■ **PROBLEM TO WORK ON**
Among the entries below, which lines include the string "Result"? Show each one.

*** MATERIALS PROVIDED Section Begins ***

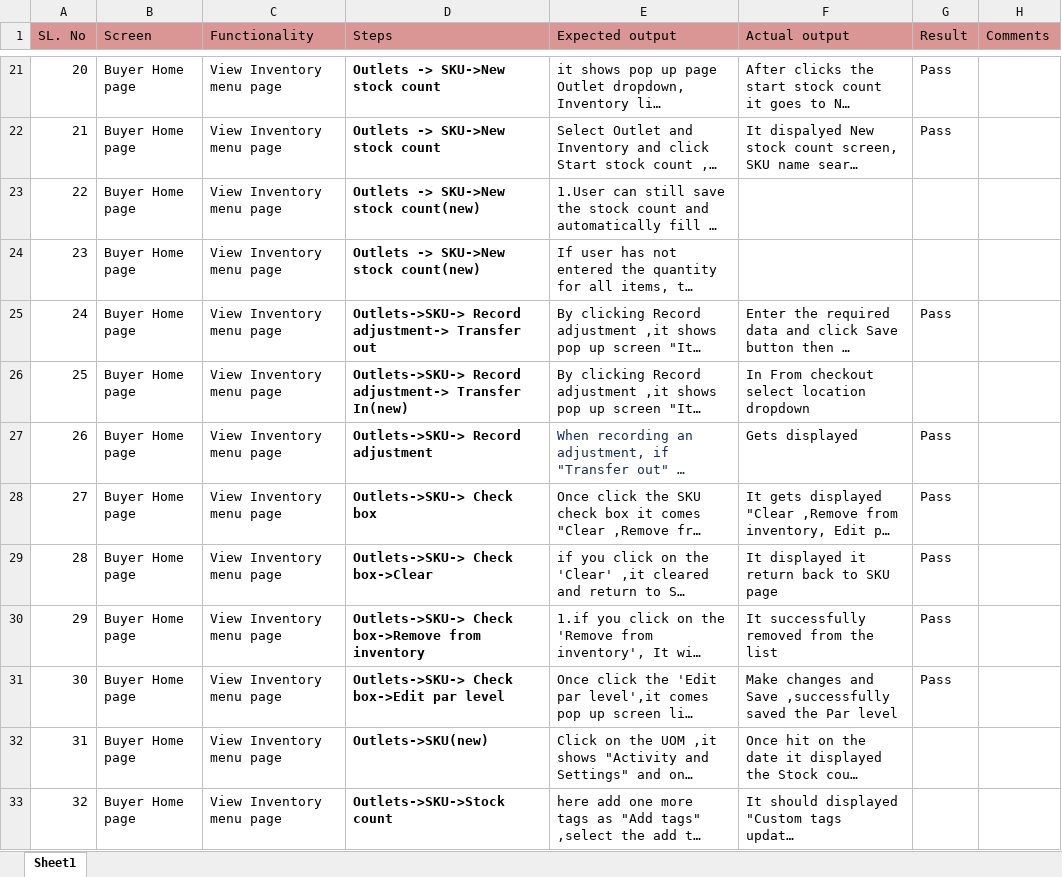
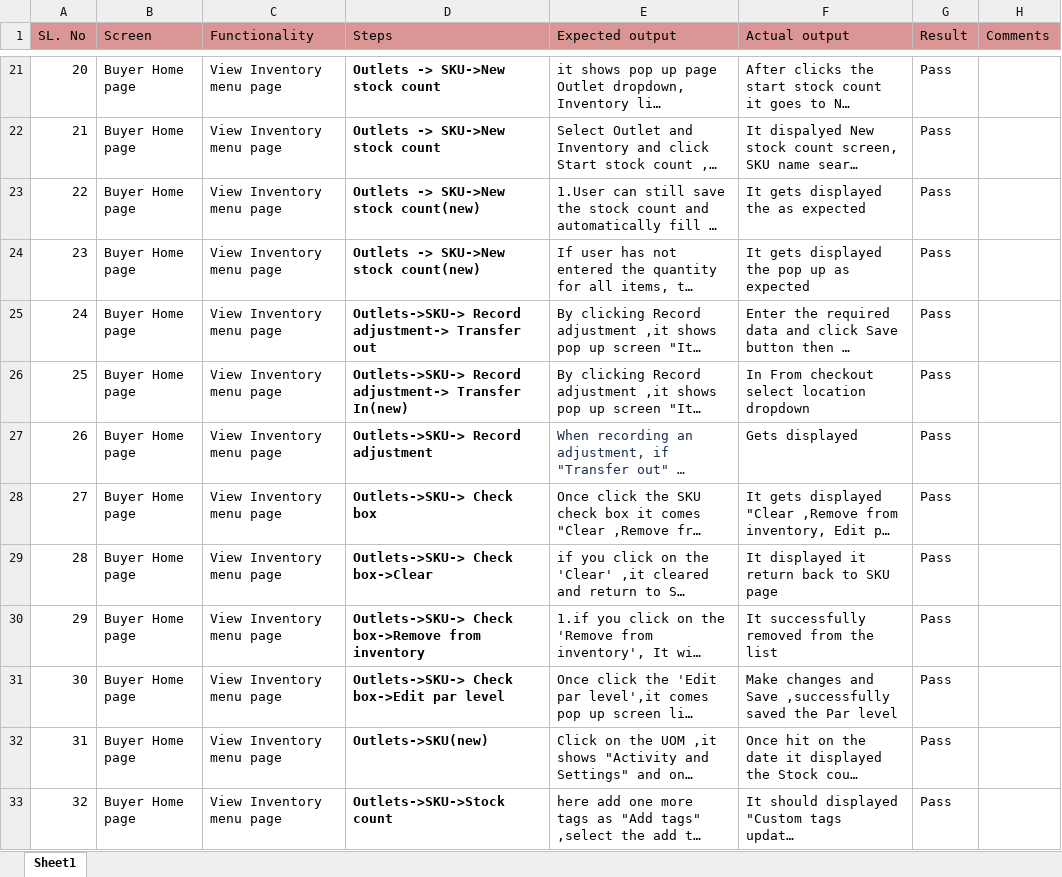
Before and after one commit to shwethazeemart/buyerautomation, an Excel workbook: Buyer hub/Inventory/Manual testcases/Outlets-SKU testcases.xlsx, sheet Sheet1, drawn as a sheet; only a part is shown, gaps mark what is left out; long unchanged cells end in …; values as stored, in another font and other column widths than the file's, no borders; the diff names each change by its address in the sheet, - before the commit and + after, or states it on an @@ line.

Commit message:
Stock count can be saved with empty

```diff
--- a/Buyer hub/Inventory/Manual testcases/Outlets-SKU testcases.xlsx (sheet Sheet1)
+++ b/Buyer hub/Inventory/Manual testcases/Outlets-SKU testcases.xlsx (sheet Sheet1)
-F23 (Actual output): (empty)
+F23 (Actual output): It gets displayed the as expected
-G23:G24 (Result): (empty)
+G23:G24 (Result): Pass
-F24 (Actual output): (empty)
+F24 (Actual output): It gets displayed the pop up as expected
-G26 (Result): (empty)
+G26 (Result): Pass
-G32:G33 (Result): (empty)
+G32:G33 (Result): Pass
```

*** MATERIALS PROVIDED Section Ends ***

■ **TASK RESPONSE**
-G23:G24 (Result): (empty)
+G23:G24 (Result): Pass
-G26 (Result): (empty)
+G26 (Result): Pass
-G32:G33 (Result): (empty)
+G32:G33 (Result): Pass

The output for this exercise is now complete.